- _Exercise details_
Only the number is wanted: how many lines below include "Login"?

- _Given data_
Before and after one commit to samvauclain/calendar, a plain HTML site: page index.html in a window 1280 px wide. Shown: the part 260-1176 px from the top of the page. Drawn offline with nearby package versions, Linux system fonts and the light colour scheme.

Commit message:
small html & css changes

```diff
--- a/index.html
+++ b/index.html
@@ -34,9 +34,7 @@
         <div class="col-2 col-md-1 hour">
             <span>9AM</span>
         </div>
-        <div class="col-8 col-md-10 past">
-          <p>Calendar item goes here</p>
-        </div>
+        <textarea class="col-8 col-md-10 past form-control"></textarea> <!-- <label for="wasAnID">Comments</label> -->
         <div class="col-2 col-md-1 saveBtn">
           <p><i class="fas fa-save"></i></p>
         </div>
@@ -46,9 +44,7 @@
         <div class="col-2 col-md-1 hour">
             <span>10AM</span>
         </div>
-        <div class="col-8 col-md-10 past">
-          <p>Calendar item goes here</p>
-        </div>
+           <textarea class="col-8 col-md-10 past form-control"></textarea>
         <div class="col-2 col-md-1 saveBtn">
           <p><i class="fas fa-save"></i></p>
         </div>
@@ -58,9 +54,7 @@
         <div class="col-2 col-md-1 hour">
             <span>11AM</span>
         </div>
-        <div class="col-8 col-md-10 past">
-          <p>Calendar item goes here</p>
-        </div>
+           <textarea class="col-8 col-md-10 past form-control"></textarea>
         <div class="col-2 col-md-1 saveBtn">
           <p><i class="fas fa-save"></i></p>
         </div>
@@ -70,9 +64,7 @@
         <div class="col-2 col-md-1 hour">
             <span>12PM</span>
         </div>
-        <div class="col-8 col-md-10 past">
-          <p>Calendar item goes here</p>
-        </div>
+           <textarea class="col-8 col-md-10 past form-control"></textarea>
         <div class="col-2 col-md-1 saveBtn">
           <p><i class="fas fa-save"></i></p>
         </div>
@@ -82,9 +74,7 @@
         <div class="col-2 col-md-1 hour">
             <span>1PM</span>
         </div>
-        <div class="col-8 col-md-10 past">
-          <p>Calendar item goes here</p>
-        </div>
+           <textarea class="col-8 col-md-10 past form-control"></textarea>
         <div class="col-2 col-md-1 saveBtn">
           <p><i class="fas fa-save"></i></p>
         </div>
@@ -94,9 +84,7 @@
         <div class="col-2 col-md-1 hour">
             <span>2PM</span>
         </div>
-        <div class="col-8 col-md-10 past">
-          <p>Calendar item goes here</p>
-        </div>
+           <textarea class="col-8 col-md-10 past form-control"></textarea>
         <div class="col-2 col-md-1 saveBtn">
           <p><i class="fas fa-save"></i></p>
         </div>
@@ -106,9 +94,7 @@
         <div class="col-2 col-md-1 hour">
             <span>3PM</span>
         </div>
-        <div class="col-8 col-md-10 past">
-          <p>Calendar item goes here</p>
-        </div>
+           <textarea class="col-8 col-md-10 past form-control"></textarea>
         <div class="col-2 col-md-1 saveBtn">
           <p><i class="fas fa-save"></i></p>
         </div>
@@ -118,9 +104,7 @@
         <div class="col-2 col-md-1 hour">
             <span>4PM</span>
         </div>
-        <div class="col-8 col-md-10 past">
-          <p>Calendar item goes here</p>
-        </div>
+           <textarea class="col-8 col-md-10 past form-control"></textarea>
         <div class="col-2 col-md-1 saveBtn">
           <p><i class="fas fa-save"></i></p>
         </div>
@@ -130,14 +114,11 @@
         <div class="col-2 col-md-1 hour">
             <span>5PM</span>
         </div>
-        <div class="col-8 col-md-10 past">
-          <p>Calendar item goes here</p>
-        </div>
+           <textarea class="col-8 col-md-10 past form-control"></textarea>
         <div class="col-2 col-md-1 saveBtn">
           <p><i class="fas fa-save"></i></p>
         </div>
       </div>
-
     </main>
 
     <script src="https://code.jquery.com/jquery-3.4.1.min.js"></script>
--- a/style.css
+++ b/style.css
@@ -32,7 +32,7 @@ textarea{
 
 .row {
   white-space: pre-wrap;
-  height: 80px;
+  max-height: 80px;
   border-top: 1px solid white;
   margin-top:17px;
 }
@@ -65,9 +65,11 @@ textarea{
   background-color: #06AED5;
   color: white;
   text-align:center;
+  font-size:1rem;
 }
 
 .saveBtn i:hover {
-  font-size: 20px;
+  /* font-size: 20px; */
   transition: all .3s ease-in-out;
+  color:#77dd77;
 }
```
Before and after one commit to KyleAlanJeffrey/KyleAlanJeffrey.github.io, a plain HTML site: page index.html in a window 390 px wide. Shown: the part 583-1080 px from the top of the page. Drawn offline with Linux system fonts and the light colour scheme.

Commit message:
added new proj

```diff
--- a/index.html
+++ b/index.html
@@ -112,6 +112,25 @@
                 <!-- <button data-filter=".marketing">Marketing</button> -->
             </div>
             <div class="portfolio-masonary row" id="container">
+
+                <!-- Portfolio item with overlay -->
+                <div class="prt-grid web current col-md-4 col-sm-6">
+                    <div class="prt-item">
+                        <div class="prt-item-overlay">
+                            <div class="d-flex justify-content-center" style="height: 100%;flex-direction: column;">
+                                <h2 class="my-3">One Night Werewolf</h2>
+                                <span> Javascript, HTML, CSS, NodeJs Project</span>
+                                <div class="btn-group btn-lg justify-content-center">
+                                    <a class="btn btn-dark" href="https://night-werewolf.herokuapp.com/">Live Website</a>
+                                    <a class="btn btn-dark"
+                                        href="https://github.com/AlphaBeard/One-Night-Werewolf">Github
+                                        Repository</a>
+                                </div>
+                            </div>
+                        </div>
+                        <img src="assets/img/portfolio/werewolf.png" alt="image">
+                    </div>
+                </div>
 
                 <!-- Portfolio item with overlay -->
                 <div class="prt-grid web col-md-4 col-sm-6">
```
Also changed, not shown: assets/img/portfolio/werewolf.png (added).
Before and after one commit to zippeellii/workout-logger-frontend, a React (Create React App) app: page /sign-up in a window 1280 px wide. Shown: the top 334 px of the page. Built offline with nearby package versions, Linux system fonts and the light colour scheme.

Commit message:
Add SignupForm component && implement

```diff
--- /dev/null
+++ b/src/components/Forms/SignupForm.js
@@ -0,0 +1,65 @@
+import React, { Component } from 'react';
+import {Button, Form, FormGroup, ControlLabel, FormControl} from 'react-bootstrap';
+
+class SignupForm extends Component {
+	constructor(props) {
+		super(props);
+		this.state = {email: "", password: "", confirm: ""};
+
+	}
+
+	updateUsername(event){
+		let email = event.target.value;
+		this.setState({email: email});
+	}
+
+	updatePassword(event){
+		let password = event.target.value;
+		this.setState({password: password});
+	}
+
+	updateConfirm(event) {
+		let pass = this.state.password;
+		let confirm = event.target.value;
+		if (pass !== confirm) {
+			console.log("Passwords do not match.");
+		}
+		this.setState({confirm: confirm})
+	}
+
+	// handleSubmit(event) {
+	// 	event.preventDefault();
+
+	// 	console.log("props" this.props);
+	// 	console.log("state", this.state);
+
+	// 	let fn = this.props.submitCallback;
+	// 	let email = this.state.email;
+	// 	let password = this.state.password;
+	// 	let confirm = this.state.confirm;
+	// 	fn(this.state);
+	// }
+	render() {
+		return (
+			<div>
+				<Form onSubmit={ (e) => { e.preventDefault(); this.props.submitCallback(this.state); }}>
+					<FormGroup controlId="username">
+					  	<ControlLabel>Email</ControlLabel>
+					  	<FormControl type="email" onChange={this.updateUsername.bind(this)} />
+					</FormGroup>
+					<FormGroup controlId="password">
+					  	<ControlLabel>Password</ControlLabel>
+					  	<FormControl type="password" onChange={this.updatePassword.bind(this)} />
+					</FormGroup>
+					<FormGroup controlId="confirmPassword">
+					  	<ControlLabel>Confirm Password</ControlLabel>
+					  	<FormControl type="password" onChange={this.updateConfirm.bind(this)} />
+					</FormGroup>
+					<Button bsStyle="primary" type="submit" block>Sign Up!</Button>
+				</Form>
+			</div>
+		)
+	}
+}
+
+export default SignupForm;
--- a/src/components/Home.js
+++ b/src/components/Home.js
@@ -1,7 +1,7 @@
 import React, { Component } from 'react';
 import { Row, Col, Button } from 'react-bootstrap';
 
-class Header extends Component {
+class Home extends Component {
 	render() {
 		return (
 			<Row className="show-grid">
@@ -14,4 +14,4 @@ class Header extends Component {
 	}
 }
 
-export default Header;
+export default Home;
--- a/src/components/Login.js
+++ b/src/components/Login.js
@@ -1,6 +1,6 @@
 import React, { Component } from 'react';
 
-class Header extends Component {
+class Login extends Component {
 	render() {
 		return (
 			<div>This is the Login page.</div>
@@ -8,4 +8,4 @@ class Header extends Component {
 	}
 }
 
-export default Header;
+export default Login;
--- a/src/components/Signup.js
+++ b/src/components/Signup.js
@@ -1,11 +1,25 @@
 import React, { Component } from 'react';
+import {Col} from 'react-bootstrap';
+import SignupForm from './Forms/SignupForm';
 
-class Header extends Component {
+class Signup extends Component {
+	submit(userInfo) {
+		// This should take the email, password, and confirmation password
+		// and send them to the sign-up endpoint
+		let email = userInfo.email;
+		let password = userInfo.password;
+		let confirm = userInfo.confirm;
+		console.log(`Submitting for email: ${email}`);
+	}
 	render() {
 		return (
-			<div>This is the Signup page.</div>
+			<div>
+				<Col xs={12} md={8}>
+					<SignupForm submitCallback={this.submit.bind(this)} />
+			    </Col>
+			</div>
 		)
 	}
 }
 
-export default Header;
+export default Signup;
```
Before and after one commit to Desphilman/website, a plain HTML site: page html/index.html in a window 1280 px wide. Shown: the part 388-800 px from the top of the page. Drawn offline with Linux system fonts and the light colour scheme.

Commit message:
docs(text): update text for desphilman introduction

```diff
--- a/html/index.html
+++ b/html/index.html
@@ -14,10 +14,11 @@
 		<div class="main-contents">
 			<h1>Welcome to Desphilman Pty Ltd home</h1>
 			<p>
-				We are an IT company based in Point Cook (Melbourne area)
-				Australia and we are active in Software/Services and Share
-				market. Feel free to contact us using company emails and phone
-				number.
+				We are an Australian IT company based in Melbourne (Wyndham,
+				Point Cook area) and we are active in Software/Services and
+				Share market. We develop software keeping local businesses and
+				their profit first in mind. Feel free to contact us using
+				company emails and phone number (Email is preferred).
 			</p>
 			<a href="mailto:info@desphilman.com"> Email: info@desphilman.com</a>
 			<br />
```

- _Response below_
5